The Reverend Dr Michael Hull writes:

The sabbath rest is unique to Judeo-Christianity. To a certain extent so too are our holidays when rightly understood. We do not rest in order to recharge, as it were. We rest to enjoy God’s gratuitous generosity. Rest is an end in itself.

The Book of Genesis provides a matchless account of creation wherein God speaks and the universe as we know it comes into being and order, wherein humanity is made in God’s image and likeness, and wherein the account incorporates rest into creation (Genesis 1 and 2). God fashions and blesses his creation, and he pronounces it good, still the account uses one word solely for the sabbath: the seventh day is ‘hallowed’ or ‘consecrated’ (Hebrew: qādash). The grand finale of work is rest, not more work. The sabbath is for rest, not for revitalising for more exertion. The sabbath is an end in itself.

Genesis 3 goes on to present a picture of our preternatural state that precludes output. God has done all the work and placed us in the Garden of Eden where we are in a state of rest. All is well, and God walks with us, until we sin. Cast out of the Garden, it would seem that rest of any sort is a lost luxury, yet rest is a gift God does not retract. God neither revokes his fashioning nor his blessing nor the sabbath rest at the Fall. He incorporates, instead, the gift of rest into the Ten Commandments. Exodus 20.7–11 specifically reminds us of the hallowing of the sabbath in Genesis. And Deuteronomy 5.12–15 equates inability to consecrate the sabbath with the Hebrews’ bondage in Egypt. One who cannot rest is a slave. But again, the rest spoken of in Exodus and Deuteronomy, as in Genesis, is not for any purpose other than God’s scheme for us. Our humanity is not ordered to productivity. We are most ourselves when we are free to rest in God.

Sabbath rest, though, is often confused with recharging: as if the value of rest is found in enabling productivity, as if human labour and its products are our purpose. Ideologies that, like atheistic communism or laissez-faire capitalism, value refreshment only insofar as it enhances yield denigrate humanity. We are made in the image and likeness or God and, furthermore, redeemed in Jesus Christ. It is counter-intuitive to us in our fallen state to know, as the Psalmist reminds us, we are ‘fearfully and wonderfully made’ as ends in ourselves (139.14–16). We were not created and redeemed for an earthly end but for a heavenly one. Sabbath rest is a temporal foretaste of the beatific vision wherein we shall enjoy God for eternity. So important is this insight, and so easily missed, that God includes it in the Decalogue. God does not order us to work. God orders us to rest. To keep the sabbath is to fix our eyes on God rather than things, even good things. It is to dwell now, as least partly, in the new Jerusalem of Revelation 21.
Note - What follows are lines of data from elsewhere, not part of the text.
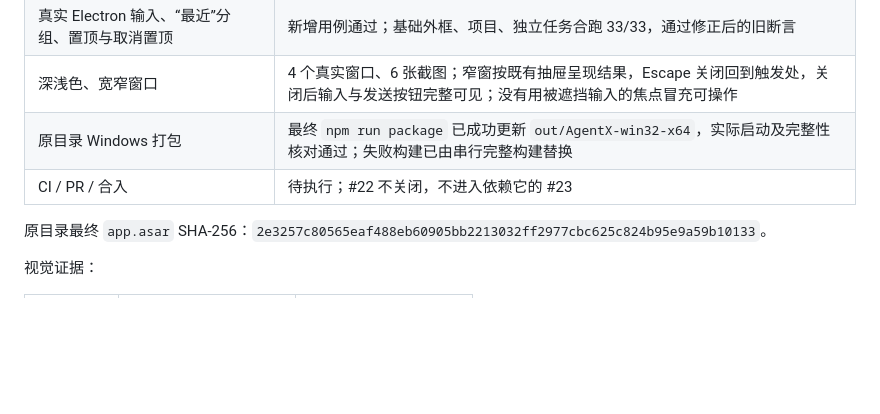
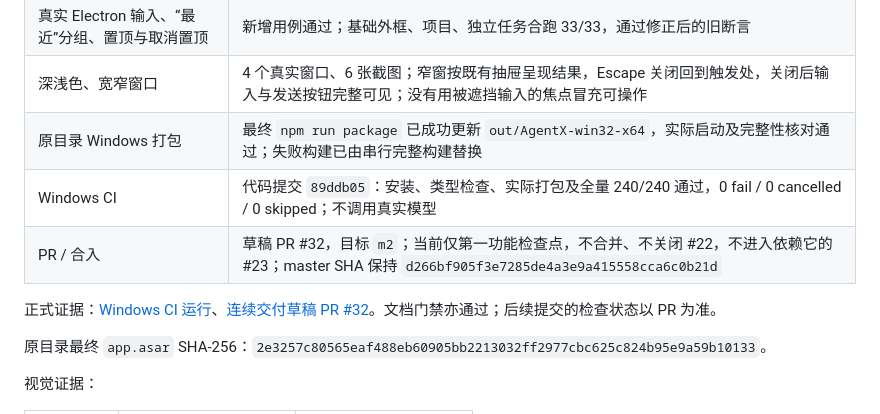
Before and after one commit to mahiro424/AgentX, a Markdown page: docs/validation/M2_02_Text_Workbench_Validation.md, the part around the change. Drawn GitHub-style; blank space fills up the shorter version.

Commit message:
补充独立任务检查点的完整CI验证记录

```diff
--- a/docs/validation/M2_02_Text_Workbench_Validation.md
+++ b/docs/validation/M2_02_Text_Workbench_Validation.md
@@ -36,7 +36,10 @@
 | 真实 Electron 输入、“最近”分组、置顶与取消置顶 | 新增用例通过；基础外框、项目、独立任务合跑 33/33，通过修正后的旧断言 |
 | 深浅色、宽窄窗口 | 4 个真实窗口、6 张截图；窄窗按既有抽屉呈现结果，Escape 关闭回到触发处，关闭后输入与发送按钮完整可见；没有用被遮挡输入的焦点冒充可操作 |
 | 原目录 Windows 打包 | 最终 `npm run package` 已成功更新 `out/AgentX-win32-x64`，实际启动及完整性核对通过；失败构建已由串行完整构建替换 |
-| CI / PR / 合入 | 待执行；#22 不关闭，不进入依赖它的 #23 |
+| Windows CI | 代码提交 `89ddb05`：安装、类型检查、实际打包及全量 240/240 通过，0 fail / 0 cancelled / 0 skipped；不调用真实模型 |
+| PR / 合入 | 草稿 PR #32，目标 `m2`；当前仅第一功能检查点，不合并、不关闭 #22，不进入依赖它的 #23；master SHA 保持 `d266bf905f3e7285de4a3e9a415558cca6c0b21d` |
+
+正式证据：[Windows CI 运行](https://github.com/mahiro424/AgentX/actions/runs/34333698357)、[连续交付草稿 PR #32](https://github.com/mahiro424/AgentX/pull/32)。文档门禁亦通过；后续提交的检查状态以 PR 为准。
 
 原目录最终 `app.asar` SHA-256：`2e3257c80565eaf488eb60905bb2213032ff2977cbc625c824b95e9a59b10133`。
 
```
One day a week is set off for rest in God wherein we worship and enjoy leisure, and every holiday is best cast in the mould of the sabbath vis-à-vis our freedom and Redemption. It behoves us to keep this in mind as we plan and relish our holidays. Holidays, akin to the sabbath, are best when they are allied to our ultimate end in God’s fulness and peace. Misunderstandings of industry would suggest that our holidays are worthwhile when they recharge us to produce or renew us for this-worldly tasks. Nothing could be farther from the truth or more ignorant of God’s design. Our misguided fascination with fabricating as if we could build a city of God on earth by the sweat of our brow results in frustration akin to the Tower of Babel (Genesis 11.1–9). God has a different blueprint for our lives here on earth and hereafter in heaven. Jesus picks up on Isaiah’s words (28.12) when he says, ‘Come to me, all you that are weary and are carrying heavy burdens, and I will give you rest. Take my yoke upon you, and learn from me; for I am gentle and humble in heart, and you will find rest for your souls. For my yoke is easy, and my burden is light’ (Matthew 11.28–30).
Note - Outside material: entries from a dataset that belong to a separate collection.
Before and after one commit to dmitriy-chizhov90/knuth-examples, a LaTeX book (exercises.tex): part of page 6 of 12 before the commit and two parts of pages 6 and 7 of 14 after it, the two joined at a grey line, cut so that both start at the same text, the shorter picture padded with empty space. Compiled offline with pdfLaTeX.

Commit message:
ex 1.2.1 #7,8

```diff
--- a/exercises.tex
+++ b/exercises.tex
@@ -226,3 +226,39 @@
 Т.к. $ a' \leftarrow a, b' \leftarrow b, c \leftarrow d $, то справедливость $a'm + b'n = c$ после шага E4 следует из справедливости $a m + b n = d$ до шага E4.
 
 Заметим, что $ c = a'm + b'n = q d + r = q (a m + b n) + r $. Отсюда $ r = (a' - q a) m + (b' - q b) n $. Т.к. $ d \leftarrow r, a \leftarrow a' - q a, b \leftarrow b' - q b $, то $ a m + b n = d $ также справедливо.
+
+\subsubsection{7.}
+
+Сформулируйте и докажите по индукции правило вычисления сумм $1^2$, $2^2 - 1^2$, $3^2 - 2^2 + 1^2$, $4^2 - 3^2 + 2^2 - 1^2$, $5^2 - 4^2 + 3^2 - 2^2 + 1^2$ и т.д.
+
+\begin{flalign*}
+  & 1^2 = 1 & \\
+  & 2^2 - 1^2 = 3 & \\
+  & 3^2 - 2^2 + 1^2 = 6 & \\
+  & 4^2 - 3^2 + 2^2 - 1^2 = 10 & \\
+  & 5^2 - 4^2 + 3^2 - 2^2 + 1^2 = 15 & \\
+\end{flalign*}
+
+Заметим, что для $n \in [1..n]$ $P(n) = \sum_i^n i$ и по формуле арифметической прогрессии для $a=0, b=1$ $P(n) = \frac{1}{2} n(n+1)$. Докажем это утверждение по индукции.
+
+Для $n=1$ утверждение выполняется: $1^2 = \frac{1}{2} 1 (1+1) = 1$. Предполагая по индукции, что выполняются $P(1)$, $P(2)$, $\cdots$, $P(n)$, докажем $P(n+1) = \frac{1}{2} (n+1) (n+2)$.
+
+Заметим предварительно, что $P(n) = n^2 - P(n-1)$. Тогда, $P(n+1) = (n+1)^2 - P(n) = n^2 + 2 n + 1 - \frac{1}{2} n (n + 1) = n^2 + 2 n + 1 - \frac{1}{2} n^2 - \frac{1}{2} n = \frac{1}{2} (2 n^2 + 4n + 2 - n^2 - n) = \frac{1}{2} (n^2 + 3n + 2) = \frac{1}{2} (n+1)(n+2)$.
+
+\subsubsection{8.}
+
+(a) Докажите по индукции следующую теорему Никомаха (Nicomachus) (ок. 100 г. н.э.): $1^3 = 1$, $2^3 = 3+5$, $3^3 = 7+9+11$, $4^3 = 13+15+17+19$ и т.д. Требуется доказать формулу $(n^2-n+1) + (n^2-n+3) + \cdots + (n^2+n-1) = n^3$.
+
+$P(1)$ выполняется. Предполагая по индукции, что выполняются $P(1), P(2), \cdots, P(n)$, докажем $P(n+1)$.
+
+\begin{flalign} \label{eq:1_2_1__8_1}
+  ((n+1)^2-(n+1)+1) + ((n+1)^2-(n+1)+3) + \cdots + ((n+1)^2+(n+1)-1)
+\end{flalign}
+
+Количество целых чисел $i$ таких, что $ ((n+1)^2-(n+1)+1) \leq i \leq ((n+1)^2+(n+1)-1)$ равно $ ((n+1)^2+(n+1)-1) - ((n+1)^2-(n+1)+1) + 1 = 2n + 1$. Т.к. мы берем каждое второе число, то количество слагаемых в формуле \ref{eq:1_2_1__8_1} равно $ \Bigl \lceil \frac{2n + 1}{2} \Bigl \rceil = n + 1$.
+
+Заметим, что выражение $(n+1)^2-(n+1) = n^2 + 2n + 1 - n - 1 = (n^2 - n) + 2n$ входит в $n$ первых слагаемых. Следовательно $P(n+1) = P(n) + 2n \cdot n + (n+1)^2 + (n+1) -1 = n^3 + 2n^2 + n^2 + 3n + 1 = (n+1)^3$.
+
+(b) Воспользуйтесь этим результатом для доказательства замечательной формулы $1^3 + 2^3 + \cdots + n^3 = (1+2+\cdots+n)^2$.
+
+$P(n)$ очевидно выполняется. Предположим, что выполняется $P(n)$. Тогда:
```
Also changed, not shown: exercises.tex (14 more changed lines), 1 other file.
The gift of sabbath rest is not only for Sundays. It is a gift that allows us to turn our holidays into holy days, wherein we hallow and consecrate them to God. To rest and to enjoy God’s gratuitous generosity is its own reward in this world and our definitive end in the world to come.
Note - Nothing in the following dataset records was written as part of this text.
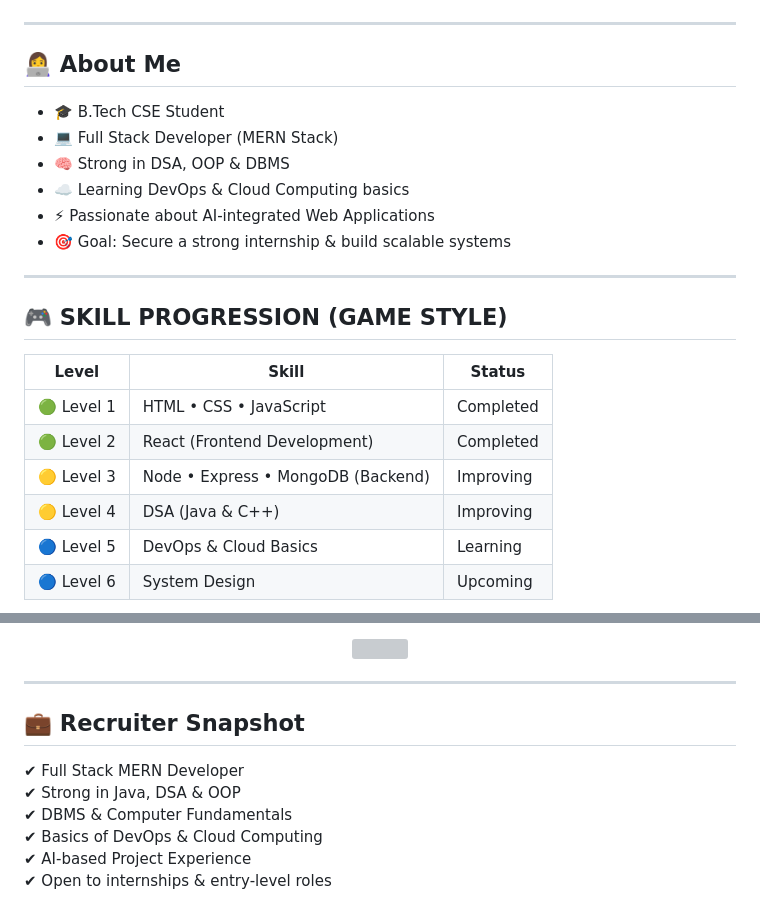
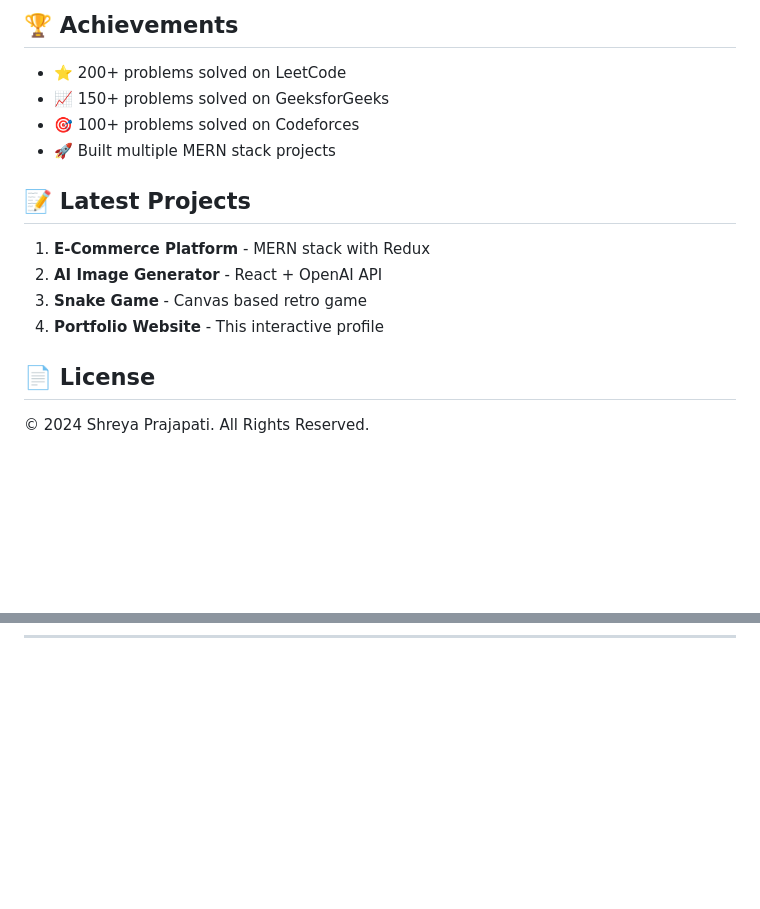
Before and after one commit to Shreya-3024/Shreya-3024, a Markdown page: README.md, 2 parts joined by grey strips. Rendered like a GitHub page; blank space fills up the shorter version; grey boxes are pictures that could not be loaded.

```diff
--- a/README.md
+++ b/README.md
@@ -14,25 +80,20 @@
+## 🏆 Achievements
+
+- ⭐ 200+ problems solved on LeetCode
+- 📈 150+ problems solved on GeeksforGeeks
+- 🎯 100+ problems solved on Codeforces
+- 🚀 Built multiple MERN stack projects
+
+## 📝 Latest Projects
+
+1. **E-Commerce Platform** - MERN stack with Redux
+2. **AI Image Generator** - React + OpenAI API
+3. **Snake Game** - Canvas based retro game
+4. **Portfolio Website** - This interactive profile
+
+## 📄 License
+
+© 2024 Shreya Prajapati. All Rights Reserved.
 
 ---
 
-## 👩‍💻 About Me
-
-- 🎓 B.Tech CSE Student
-- 💻 Full Stack Developer (MERN Stack)
-- 🧠 Strong in DSA, OOP & DBMS
-- ☁️ Learning DevOps & Cloud Computing basics
-- ⚡ Passionate about AI-integrated Web Applications
-- 🎯 Goal: Secure a strong internship & build scalable systems
-
----
-
-## 🎮 SKILL PROGRESSION (GAME STYLE)
-
-| Level | Skill | Status |
-|-------|-------|--------|
-| 🟢 Level 1 | HTML • CSS • JavaScript | Completed |
-| 🟢 Level 2 | React (Frontend Development) | Completed |
-| 🟡 Level 3 | Node • Express • MongoDB (Backend) | Improving |
-| 🟡 Level 4 | DSA (Java & C++) | Improving |
-| 🔵 Level 5 | DevOps & Cloud Basics | Learning |
-| 🔵 Level 6 | System Design | Upcoming |
-
@@ -69,18 +99,0 @@
-<p align="center">
-  <img
-    src="https://github.com/Shreya-3024/Shreya-3024/blob/output/github-contribution-grid-snake-dark.svg"
-    width="90%"
-  />
-</p>
-
----
-
-## 💼 Recruiter Snapshot
-
-✔ Full Stack MERN Developer
-✔ Strong in Java, DSA & OOP
-✔ DBMS & Computer Fundamentals
-✔ Basics of DevOps & Cloud Computing
-✔ AI-based Project Experience
-✔ Open to internships & entry-level roles
-
```
Also changed, not shown: other parts of README.md (+78 -60 lines).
The Reverend Dr Michael Hull has been an Assistant Priest at St Vincent’s since 2015. He is also Director of Studies for the Scottish Episcopal Institute.
St Vincent's Chapel, Edinburgh, the village church at the heart of the city.